STEM Faculty Presentations
  • Rachael Risley, University of Colorado Denver
  • Nicola M. Hodkowski, University of Colorado Denver
  • Ron Tzur, University of Colorado Denver
Document Type
Conference Proceeding
Publication Date
1-1-2015
Comments

This case study examined how a teacher’s choice of numbers used in tasks designed to foster students’ construction of a scheme for reasoning in multiplicative situations may afford or constrain their progression. This scheme, multiplicative double counting (mDC) is considered a significant conceptual leap from reasoning additively with units of one (1s) and composite units. A researcherteacher’s work with Jake allowed us to center on his gradual cognitive advance as different numbers chosen for the unit rate in problems (e.g., 5 cubes-per-tower) were used in the context of the Please Go and Bring for Me platform task. Our findings show that a child’s use of an evolving scheme may initially depend on the numbers used in the task. We discuss the key recognitions that (a) a new way of operating does not evolve in a “once-and-for-all” way for all numbers and (b) the support our study provides for Pirie and Kieren’s core notion of folding-back.
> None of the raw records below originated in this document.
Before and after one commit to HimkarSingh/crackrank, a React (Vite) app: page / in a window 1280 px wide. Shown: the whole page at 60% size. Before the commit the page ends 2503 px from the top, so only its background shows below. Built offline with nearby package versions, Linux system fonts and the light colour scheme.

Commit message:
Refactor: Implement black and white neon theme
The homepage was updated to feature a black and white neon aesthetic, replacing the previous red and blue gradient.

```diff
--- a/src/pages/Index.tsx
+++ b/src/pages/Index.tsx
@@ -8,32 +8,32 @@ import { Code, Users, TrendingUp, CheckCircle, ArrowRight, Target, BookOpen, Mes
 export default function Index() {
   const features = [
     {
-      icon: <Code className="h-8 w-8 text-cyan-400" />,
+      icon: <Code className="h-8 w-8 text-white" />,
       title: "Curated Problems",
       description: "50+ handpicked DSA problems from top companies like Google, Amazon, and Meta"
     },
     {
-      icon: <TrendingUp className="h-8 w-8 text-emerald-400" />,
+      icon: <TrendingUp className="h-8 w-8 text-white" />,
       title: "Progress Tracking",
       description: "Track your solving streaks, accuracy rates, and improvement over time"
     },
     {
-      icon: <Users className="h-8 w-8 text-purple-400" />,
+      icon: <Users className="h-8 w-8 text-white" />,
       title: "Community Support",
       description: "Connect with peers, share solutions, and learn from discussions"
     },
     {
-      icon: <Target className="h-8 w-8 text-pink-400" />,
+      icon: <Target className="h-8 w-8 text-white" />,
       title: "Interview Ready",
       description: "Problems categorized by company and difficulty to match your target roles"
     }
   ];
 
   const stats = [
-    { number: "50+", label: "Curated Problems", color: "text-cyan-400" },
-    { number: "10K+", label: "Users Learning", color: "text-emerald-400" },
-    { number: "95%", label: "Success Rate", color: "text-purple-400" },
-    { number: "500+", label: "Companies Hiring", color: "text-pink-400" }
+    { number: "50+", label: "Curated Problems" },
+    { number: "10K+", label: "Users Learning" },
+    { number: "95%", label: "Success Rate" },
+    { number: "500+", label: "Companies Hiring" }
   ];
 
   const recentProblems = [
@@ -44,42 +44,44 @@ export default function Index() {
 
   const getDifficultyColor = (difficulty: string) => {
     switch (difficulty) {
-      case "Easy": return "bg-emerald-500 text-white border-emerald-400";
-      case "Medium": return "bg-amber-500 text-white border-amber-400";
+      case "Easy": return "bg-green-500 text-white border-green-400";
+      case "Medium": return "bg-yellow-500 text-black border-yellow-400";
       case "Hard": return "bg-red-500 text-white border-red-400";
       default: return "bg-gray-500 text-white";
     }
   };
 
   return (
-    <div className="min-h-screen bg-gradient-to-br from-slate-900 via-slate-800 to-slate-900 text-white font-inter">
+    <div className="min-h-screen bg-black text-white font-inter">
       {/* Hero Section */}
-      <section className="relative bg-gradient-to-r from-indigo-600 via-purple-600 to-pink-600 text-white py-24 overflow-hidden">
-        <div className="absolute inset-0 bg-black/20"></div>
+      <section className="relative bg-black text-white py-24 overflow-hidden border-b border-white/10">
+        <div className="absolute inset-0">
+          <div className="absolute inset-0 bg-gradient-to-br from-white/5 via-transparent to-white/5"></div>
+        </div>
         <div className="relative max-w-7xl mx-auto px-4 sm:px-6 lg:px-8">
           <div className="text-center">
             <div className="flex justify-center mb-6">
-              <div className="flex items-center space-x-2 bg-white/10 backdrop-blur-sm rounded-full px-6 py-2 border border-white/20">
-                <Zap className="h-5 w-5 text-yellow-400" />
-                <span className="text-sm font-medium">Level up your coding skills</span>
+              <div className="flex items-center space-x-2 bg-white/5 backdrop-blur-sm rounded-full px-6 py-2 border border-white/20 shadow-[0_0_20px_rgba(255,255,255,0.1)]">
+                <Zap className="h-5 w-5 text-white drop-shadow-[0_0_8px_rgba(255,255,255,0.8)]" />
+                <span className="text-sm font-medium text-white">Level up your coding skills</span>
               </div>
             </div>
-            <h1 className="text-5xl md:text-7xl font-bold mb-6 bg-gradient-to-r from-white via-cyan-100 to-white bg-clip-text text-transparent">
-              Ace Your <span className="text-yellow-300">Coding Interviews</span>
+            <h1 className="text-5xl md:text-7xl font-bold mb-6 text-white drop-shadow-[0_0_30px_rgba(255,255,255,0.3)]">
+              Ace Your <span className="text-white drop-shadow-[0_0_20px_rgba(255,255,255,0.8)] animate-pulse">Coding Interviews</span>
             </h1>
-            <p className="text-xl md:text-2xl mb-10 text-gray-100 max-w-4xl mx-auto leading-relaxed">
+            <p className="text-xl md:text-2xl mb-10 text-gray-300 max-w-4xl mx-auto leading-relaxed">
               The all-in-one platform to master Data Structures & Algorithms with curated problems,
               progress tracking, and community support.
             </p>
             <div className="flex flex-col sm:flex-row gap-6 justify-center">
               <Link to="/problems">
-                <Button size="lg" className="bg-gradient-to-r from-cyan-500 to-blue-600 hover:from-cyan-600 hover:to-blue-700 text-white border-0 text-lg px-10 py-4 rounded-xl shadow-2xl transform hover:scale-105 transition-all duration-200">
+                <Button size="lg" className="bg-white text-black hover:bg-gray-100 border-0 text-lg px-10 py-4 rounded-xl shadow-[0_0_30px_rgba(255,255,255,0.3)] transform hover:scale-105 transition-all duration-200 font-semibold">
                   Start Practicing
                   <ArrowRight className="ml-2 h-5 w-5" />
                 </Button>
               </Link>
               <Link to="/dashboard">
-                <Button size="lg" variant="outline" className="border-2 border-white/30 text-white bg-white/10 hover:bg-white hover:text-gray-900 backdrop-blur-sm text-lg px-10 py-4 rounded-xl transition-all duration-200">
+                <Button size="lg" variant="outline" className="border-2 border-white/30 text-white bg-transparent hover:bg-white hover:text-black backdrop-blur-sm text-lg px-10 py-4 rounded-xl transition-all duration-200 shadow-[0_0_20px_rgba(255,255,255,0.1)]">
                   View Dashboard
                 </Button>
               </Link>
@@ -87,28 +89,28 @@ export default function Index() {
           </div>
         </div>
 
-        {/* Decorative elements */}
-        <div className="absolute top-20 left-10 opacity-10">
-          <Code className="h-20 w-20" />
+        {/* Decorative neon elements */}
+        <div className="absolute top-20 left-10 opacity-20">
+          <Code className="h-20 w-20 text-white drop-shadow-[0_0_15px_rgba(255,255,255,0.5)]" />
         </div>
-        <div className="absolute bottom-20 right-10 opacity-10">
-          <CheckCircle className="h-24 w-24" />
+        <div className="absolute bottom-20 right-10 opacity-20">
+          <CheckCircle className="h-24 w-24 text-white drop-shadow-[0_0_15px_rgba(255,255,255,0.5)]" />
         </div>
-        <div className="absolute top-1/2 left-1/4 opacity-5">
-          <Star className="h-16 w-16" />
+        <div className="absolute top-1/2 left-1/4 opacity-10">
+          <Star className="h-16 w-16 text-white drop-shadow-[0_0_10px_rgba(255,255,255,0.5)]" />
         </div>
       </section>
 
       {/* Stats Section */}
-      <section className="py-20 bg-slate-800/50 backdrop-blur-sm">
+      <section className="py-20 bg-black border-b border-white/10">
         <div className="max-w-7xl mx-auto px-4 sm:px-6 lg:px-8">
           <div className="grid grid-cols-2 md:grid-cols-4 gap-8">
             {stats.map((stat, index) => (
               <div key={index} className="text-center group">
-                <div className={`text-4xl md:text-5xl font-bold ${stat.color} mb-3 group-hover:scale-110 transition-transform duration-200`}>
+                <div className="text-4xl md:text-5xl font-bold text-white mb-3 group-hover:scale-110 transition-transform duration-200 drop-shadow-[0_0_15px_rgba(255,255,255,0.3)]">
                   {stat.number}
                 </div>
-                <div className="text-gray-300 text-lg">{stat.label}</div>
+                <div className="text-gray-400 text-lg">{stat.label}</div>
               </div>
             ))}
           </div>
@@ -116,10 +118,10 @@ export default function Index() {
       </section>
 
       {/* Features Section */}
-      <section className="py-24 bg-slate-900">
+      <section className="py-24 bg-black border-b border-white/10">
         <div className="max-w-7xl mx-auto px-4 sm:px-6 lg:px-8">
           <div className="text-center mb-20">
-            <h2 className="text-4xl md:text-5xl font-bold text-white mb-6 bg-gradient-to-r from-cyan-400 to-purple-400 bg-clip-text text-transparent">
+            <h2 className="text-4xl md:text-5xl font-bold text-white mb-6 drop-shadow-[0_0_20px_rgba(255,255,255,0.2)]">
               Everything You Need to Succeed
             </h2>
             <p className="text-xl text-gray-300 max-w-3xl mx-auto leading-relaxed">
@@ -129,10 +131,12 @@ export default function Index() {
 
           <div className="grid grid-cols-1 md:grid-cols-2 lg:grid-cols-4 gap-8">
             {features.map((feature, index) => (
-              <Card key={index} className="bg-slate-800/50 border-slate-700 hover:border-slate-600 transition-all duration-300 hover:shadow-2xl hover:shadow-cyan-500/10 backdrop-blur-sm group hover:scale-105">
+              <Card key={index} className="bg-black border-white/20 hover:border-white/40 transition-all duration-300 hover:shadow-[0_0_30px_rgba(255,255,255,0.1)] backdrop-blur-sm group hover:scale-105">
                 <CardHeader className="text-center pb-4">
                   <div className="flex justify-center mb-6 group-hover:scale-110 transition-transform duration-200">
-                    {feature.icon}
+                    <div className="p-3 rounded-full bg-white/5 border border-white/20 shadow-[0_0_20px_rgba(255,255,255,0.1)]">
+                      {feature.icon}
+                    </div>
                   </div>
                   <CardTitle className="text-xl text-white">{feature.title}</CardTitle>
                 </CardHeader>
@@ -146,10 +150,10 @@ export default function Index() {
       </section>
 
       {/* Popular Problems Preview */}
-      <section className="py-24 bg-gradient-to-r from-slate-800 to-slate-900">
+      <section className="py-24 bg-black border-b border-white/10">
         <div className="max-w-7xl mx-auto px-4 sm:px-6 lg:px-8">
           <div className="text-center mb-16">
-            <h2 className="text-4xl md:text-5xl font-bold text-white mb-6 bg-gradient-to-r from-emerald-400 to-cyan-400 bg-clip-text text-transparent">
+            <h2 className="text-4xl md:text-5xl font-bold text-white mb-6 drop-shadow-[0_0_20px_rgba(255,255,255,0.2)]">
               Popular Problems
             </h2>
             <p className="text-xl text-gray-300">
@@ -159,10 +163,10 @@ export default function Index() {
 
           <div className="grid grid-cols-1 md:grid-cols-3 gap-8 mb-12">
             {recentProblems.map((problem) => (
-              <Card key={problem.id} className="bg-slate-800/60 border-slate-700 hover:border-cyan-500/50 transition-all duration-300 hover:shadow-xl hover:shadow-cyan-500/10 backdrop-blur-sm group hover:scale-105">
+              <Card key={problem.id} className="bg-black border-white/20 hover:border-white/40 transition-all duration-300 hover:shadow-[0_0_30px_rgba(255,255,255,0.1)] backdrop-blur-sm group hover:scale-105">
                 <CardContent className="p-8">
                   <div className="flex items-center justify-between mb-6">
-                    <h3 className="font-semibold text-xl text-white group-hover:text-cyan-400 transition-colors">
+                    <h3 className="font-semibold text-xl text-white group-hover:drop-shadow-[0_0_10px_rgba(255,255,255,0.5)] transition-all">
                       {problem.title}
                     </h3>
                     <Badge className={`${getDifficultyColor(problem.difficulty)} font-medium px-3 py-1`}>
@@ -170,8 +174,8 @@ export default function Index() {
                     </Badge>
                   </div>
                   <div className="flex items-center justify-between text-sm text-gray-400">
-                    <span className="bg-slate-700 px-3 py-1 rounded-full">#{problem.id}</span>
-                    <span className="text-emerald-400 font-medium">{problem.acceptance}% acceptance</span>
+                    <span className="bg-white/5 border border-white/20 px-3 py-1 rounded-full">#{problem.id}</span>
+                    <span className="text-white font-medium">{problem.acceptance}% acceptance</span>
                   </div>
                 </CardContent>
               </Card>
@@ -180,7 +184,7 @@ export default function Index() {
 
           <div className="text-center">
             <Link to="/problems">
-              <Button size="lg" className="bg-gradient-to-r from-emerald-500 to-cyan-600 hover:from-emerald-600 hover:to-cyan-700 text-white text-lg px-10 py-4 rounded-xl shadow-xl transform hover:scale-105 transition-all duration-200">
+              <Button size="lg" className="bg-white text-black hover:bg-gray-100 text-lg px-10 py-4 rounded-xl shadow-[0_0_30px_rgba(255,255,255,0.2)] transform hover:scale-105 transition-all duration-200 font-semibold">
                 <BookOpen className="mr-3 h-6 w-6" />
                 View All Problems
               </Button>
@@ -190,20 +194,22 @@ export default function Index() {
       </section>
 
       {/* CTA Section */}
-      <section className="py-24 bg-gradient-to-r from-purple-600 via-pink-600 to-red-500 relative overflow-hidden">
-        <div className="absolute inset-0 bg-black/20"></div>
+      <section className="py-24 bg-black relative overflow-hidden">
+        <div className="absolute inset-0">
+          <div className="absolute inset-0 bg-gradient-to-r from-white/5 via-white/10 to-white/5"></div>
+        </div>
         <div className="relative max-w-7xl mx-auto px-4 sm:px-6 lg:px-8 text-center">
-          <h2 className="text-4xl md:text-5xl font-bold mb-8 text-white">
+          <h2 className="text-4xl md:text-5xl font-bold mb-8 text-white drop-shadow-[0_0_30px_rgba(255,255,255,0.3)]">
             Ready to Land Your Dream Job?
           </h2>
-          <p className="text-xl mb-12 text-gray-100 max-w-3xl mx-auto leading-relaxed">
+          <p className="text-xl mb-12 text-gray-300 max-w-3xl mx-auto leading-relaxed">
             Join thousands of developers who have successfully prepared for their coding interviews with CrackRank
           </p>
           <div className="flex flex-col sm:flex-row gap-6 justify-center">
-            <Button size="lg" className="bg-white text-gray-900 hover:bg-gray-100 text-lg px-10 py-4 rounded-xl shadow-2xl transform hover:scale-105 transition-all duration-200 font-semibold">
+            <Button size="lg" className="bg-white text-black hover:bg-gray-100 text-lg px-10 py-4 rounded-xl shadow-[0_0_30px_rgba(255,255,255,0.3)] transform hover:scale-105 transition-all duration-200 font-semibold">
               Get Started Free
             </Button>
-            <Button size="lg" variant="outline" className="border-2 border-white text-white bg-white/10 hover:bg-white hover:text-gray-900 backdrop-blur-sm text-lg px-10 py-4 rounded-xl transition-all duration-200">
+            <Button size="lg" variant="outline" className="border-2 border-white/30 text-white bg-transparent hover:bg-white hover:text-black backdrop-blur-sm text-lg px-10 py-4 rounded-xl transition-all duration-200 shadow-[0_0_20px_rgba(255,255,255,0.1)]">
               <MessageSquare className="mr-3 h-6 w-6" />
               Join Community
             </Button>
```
Citation Information
Risley, R., Hodkowski, N., and Tzur, R. (2015, November). Jake’s conceptual operations in multiplicative tasks: focus on number choice. A paper accepted and to be published in the Proceedings of the Annual Meeting of Psychology of Mathematics Education – North American Chapter. East Lansing, MI: Michigan State University.